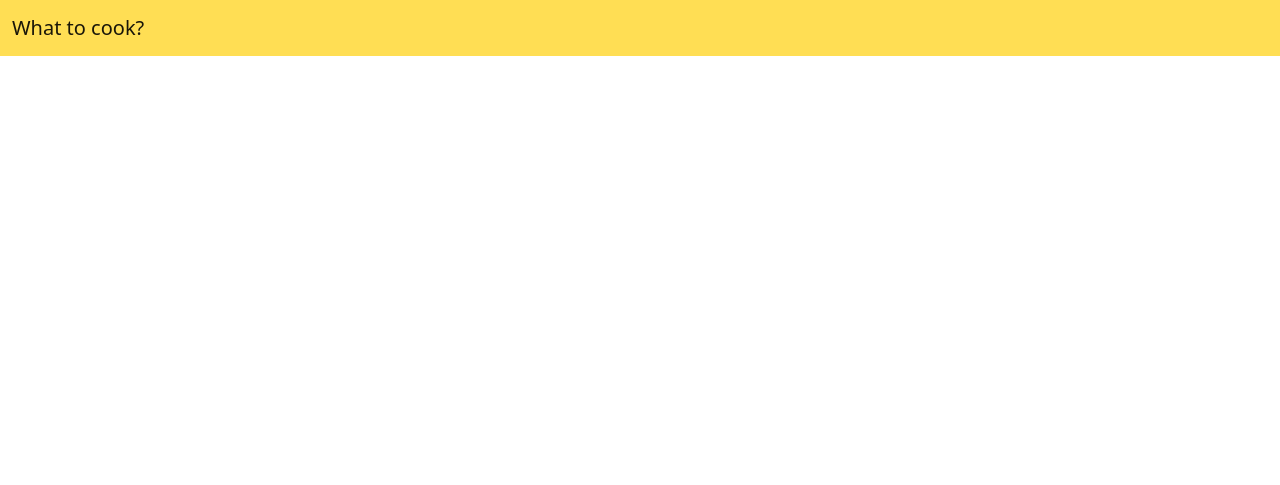
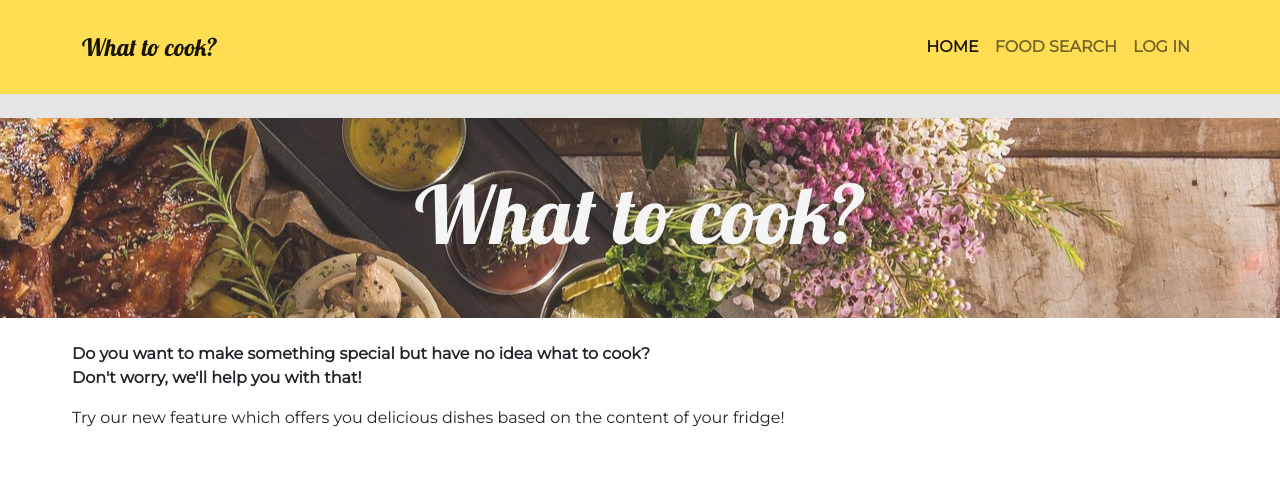
Before and after one commit to DominikaArciuch/Food-blog, a Python web app: template templates/index.html in a window 1280 px wide. Shown: the top 485 px of the page. Run offline with Jinja, Linux system fonts and the light colour scheme; the template is opened without the code that fills it, so the values that code supplies are empty.

Commit message:
Create main page

```diff
--- /dev/null
+++ b/static/css/style.css
@@ -0,0 +1,41 @@
+.lobster_font {
+    font-family: Lobster, display !important;
+}
+
+.montserrat_font {
+    font-family: Montserrat, display !important;
+}
+
+.header {
+    margin-top: 4%;
+    padding-left: 10%;
+    padding-right: 10%;
+    text-align: center;
+    color: white;
+    font-weight: 700;
+    font-size: 3vw;
+    text-shadow: 0 0 1vw rgba(0, 0, 0, 0.7);
+
+}
+.empty {
+    background-color: #e5e5e5;
+    color: #e5e5e5
+}
+
+.container {
+  position: relative;
+  text-align: center;
+  color: white;
+}
+
+.bottom-left {
+  position: absolute;
+  bottom: 8px;
+  left: 16px;
+}
+
+.top-left {
+  position: absolute;
+  top: 8px;
+  left: 16px;
+}
--- a/templates/index.html
+++ b/templates/index.html
@@ -6,18 +6,60 @@
     <title>What to cook?</title>
     <link href="https://cdn.jsdelivr.net/npm/bootstrap@5.1.0/dist/css/bootstrap.min.css" rel="stylesheet"
           integrity="sha384-KyZXEAg3QhqLMpG8r+8fhAXLRk2vvoC2f3B09zVXn8CA5QIVfZOJ3BCsw2P0p/We" crossorigin="anonymous">
-    <link rel="stylesheet" href="{{ url_for('static', filename='style.css') }}">
+    <link rel="stylesheet" href="//fonts.googleapis.com/css?family=Lobster">
+    <link rel="stylesheet" href='https://fonts.googleapis.com/css?family=Montserrat'>
+    <!-- <link rel="stylesheet" href="{{ url_for('static', filename='style.css') }}"> -->
+    <link rel="stylesheet" href="../static/css/style.css">
 </head>
-<body>
-<nav class="navbar fixed-top navbar-light" style="background-color: #ffde54;">
-    <div class="container-fluid">
-        <a class="navbar-brand" href="#">What to cook?</a>
+<body class="montserrat_font">
+
+<div class="container-fluid" style="background-color: #ffde54;">
+    <nav class="navbar navbar-expand-sm py-4 navbar-light" style="background-color: #ffde54;">
+        <div class="container">
+            <a class="navbar-brand lobster_font ps-md-0" href="index.html" style="font-size: 24px;">What to cook?</a>
+            <button class="navbar-toggler" type="button" data-bs-toggle="collapse" data-bs-target="#navbarNav"
+                    aria-controls="navbarNav" aria-expanded="false" aria-label="Toggle navigation">
+                <span class="navbar-toggler-icon"></span>
+            </button>
+            <div class="collapse navbar-collapse " id="navbarNav">
+                <ul class="navbar-nav align-text-right ms-auto">
+                    <li class="nav-item">
+                        <a class="nav-link active" aria-current="page" href="#"><b>HOME</b></a>
+                    </li>
+                    <li class="nav-item">
+                        <a class="nav-link" href="#"><b>FOOD SEARCH</b></a>
+                    </li>
+                    <li class="nav-item">
+                        <a class="nav-link" href="#"><b>LOG IN</b></a>
+                    </li>
+                </ul>
+            </div>
+        </div>
+    </nav>
+</div>
+
+
+<div class="container-fluid empty"> empty</div>
+
+
+<div class="jumbotron jumbotron-fluid py-5"
+     style="background: linear-gradient(0deg, rgba(242,242,242,0.15), rgba(242,242,242,0.15)), url('6.jpg') center center fixed;">
+    <div class="container" style="text-align: center; color: #f5f5f5">
+        <h1 class=" display-1 lobster_font ">What to cook?</h1>
     </div>
-</nav>
+</div>
 
-<footer>
-    Created by Dominika Arciuch
-</footer>
+
+<div class="ms-md-5 ms-sm-2 ps-4 py-4">
+    <b>Do you want to make something special but have no idea what to cook?</b>
+    <br>
+    <b>Don't worry, we'll help you with that!</b>
+    <div class="py-md-3">
+        <p>Try our new feature which offers you delicious dishes based on the content of your fridge!</p>
+    </div>
+
+</div>
+
 
 <script src="https://cdn.jsdelivr.net/npm/bootstrap@5.1.0/dist/js/bootstrap.bundle.min.js"
         integrity="sha384-U1DAWAznBHeqEIlVSCgzq+c9gqGAJn5c/t99JyeKa9xxaYpSvHU5awsuZVVFIhvj"
```
Also changed, not shown: static/images/0c7631ed7e1a540df4f11e21df44b7f6b9ef8076aedc08808c6d420ee48243eb44ff48aa3d1e792a7ad0150c8d864a10b8efafda0f423cd2ab2800_1280.jpg (deleted), static/images/af520c250aeb3ac923ee188cc57f6841ff9a771376ed42f3695e81cb3764705fdee1f673309f02a3e993a1d0d9843c1ceba628adbad8777a0cfd42_1280.jpg (deleted), static/images/default-image.jpg (deleted), static/style.css (deleted), templates/6.jpg (added), 1 other file.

» **TO DO**
In the lines above, find the word "href" and copy every line it occurs in.

» **OUTPUT FOR THIS TASK**
     <link href="https://cdn.jsdelivr.net/npm/bootstrap@5.1.0/dist/css/bootstrap.min.css" rel="stylesheet"
-    <link rel="stylesheet" href="{{ url_for('static', filename='style.css') }}">
+    <link rel="stylesheet" href="//fonts.googleapis.com/css?family=Lobster">
+    <link rel="stylesheet" href='https://fonts.googleapis.com/css?family=Montserrat'>
+    <!-- <link rel="stylesheet" href="{{ url_for('static', filename='style.css') }}"> -->
+    <link rel="stylesheet" href="../static/css/style.css">
-        <a class="navbar-brand" href="#">What to cook?</a>
+            <a class="navbar-brand lobster_font ps-md-0" href="index.html" style="font-size: 24px;">What to cook?</a>
+                        <a class="nav-link active" aria-current="page" href="#"><b>HOME</b></a>
+                        <a class="nav-link" href="#"><b>FOOD SEARCH</b></a>
+                        <a class="nav-link" href="#"><b>LOG IN</b></a>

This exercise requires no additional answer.